Tsawwassen

Twenty-eight (wow!) DNCBers enjoyed another super Tuesday outing to Iona Regional Park and the adjacent sewage ponds. The weather was dry and comfortable and we had lots of neat sightings, including an uncommon-here American Tree Sparrow.
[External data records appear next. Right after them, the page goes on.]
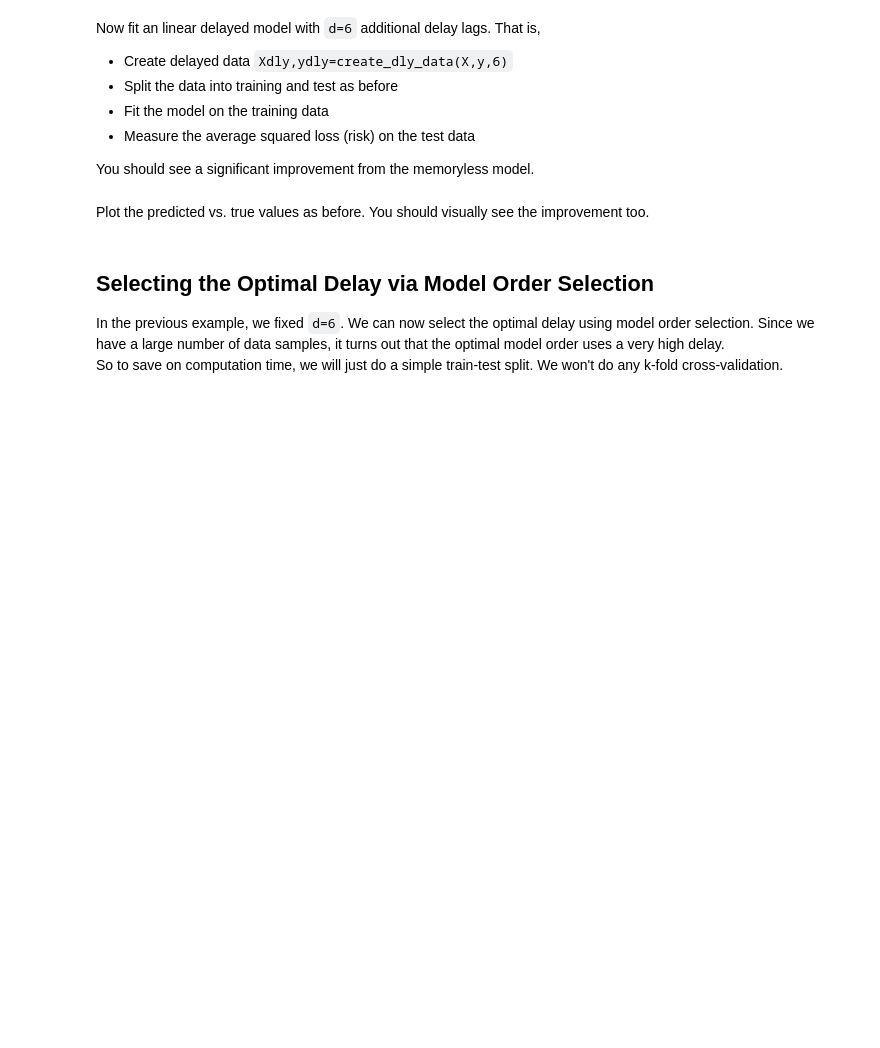
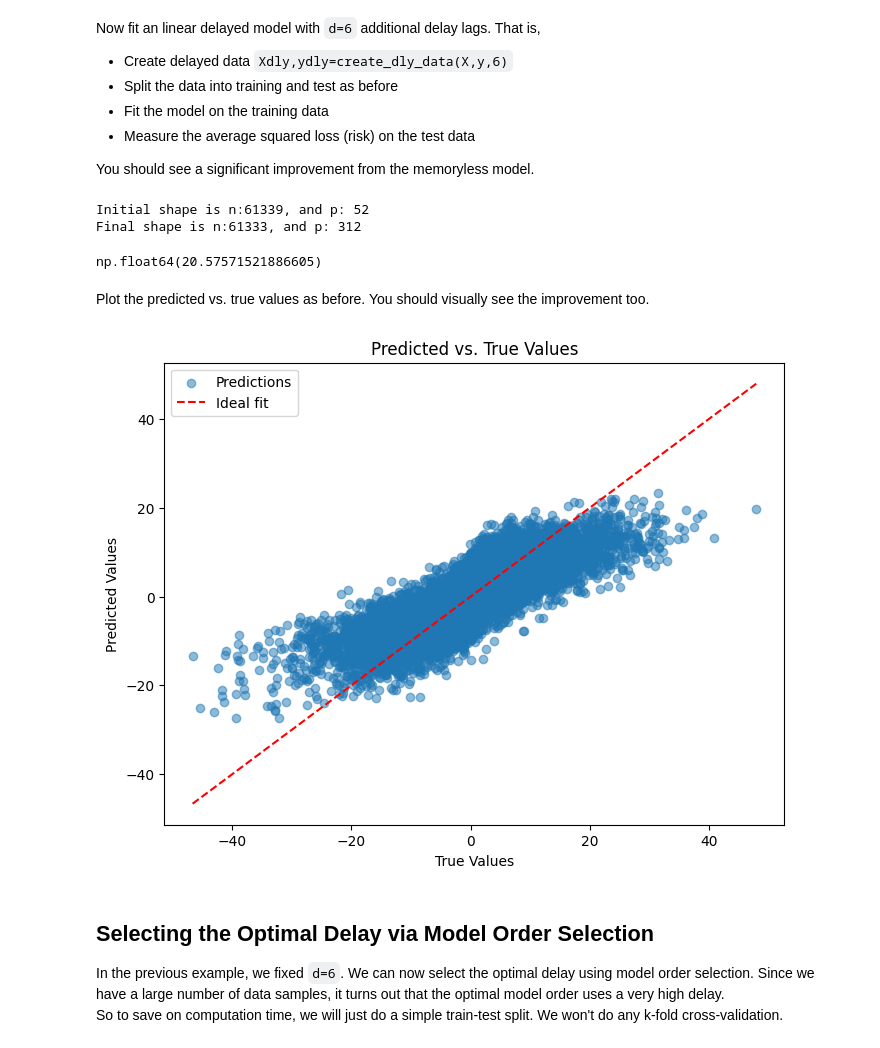
Before and after one commit to ivanearisty/obsidian, a Jupyter notebook: Classes + Uni/Machine Learning/demos/Lab2.2.iae225.ipynb, the cells around one changed output. Drawn from its saved outputs; the diff is of its cells as text; code cells hidden in the pictures; blank space fills up the shorter version.

```diff
--- a/Classes + Uni/Machine Learning/demos/Lab2.2.iae225.ipynb
+++ b/Classes + Uni/Machine Learning/demos/Lab2.2.iae225.ipynb
@@ -194,13 +194,20 @@ def create_dly_data(X,y,d):
     """
     Create delayed data
     """
-    for i in range(d):
-        if i == 0:
-            Xdly = X
-        else:
-            Xdly = np.concatenate((Xdly, np.roll(X, i, axis=1)), axis=0)
+
+    if(d == 0):
+        return X, y
+
+    n, p = X.shape
+    print(f"Initial shape is n:{n}, and p: {p}")
+    delayed_list = []
+
+    for m in range(d):
+        delayed_list.append(X[m:n - d + m, :])
+
+    Xdly = np.concatenate(delayed_list, axis=1)
     ydly = y[d:]
-
+    print(f"Final shape is n:{Xdly.shape[0]}, and p: {Xdly.shape[1]}")
     return Xdly, ydly
 # %% [markdown]
 Now fit an linear delayed model with `d=6` additional delay lags.  That is,
@@ -215,2 +220,18 @@ You should see a significant improvement from the memoryless model.
+# %%
+Xdly, ydly = create_dly_data(X, y, 6)
+
+Xdly.shape, ydly.shape
+
+Xtr, Xts, ytr, yts = sklearn.model_selection.train_test_split(Xdly, ydly, test_size=1/3, random_state=30)
+
+model = LinearRegression()
+model.fit(Xtr, ytr)
+yhat = model.predict(Xts)
+loss = np.mean((yhat - yts) ** 2)
+loss
+# %% [output]
+Initial shape is n:61339, and p: 52
+Final shape is n:61333, and p: 312
+np.float64(20.57571521886605)
 # %% [markdown]
 Plot the predicted vs. true values as before. You should visually see the improvement too.
@@ -219,3 +238,14 @@ Plot the predicted vs. true values as before. You should visually see the improv
+# %%
+plt.figure(figsize=(8,6))
+plt.scatter(yts, yhat, alpha=0.5, label='Predictions')
+plt.plot([min(yts), max(yts)], [min(yts), max(yts)], 'r--', label='Ideal fit')
+plt.xlabel('True Values')
+plt.ylabel('Predicted Values')
+plt.title('Predicted vs. True Values')
+plt.legend()
+plt.show()
+# %% [output]
+[figure, added]
 # %% [markdown]
 ## Selecting the Optimal Delay via Model Order Selection
 
```
Also changed, not shown: parts of 7 cells of this notebook.
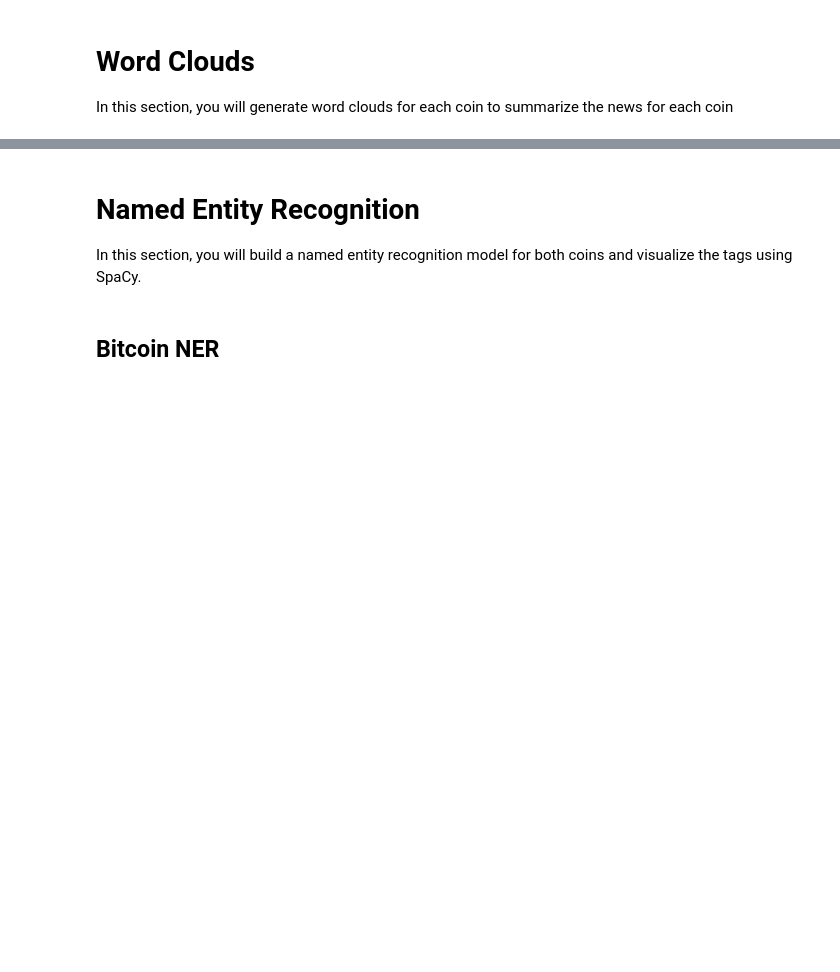
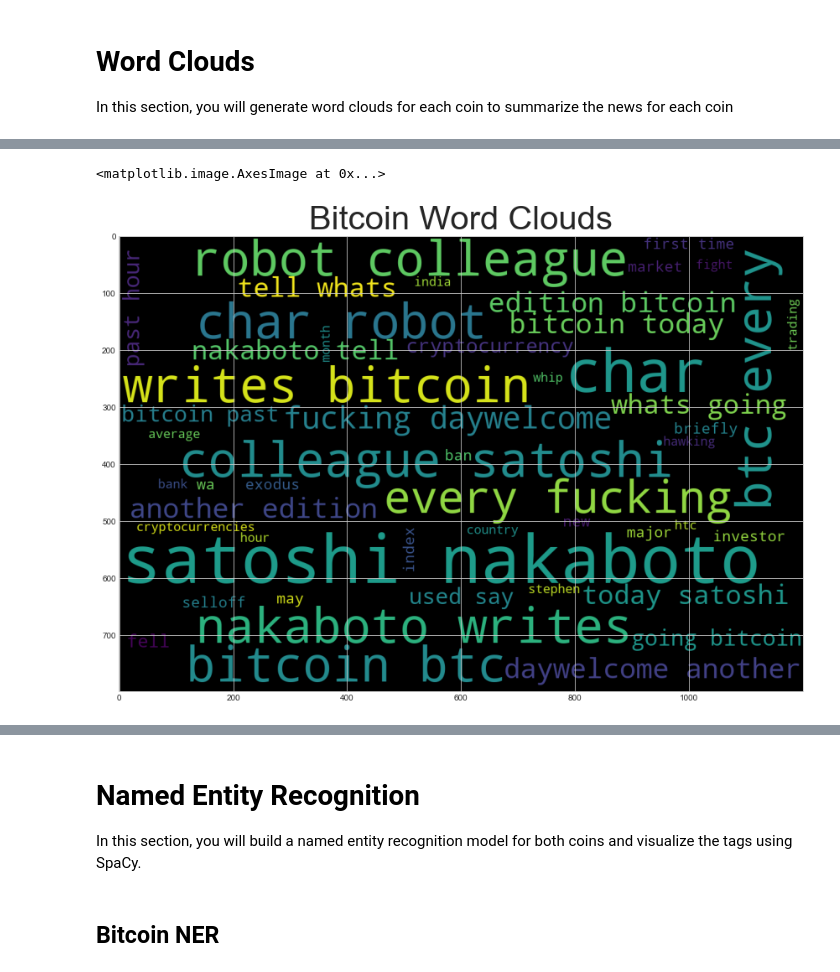
Before and after one commit to kitas91/11-NLP, a Jupyter notebook: crypto_sentiment.ipynb, the cells around one changed output, grey strips where cells are left out. Cells and saved outputs as stored; diff of their text form; code cells hidden in the pictures; blank space fills up the shorter version.

```diff
--- a/crypto_sentiment.ipynb
+++ b/crypto_sentiment.ipynb
@@ -283,0 +224,13 @@ def tokenizer(text):
+# %%
+# Create a new tokens column for bitcoin
+bitcoin_tokens = bitcoin_df.copy()
+tokenized = []
+for i in bitcoin_tokens['text']:
+    tokenized_articles = tokenizer(i)
+    tokenized.append({'tokens':tokenized_articles})
+
+bitcoin_tokens_df= pd.DataFrame(tokenized)
+bitcoin_tokens['Tokens'] = bitcoin_tokens_df
+
+
+bitcoin_tokens.head()
@@ -341,0 +275,8 @@ from nltk import ngrams
+# %%
+# Generate the Bitcoin N-grams where N=2
+bitcoin_words = []
+for text in bitcoin_tokens['Tokens']:
+    for word in text:
+        bitcoin_words.append(word)
+bitcoin_count = Counter(ngrams(bitcoin_words, n=2), ascending=True)
+bitcoin_count.most_common(20)
@@ -390,0 +376,18 @@ mpl.rcParams['figure.figsize'] = [20.0, 10.0]
+# %%
+def process_text(corpus):
+    # Combine all articles in corpus into one large string
+    big_string = ' '.join(corpus)
+    return big_string
+bitcoin_word_cloud = process_text(bitcoin_words)
+ethereum_word_cloud = process_text(ether_words)
+# %%
+# Generate the Bitcoin word cloud
+
+wc = WordCloud(colormap="RdYlBu").generate(bitcoin_word_cloud)
+plt.imshow(wc)
+wc = WordCloud(width=1200, height=800, max_words = 50).generate(bitcoin_word_cloud)
+plt.title("Bitcoin Word Clouds", fontsize=40)
+plt.imshow(wc)
+# %% [output]
+<matplotlib.image.AxesImage at 0x...>
+[figure, added]
```
Also changed, not shown: parts of 37 cells of this notebook.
Check out the spectacular photo evidence on our Flickr site.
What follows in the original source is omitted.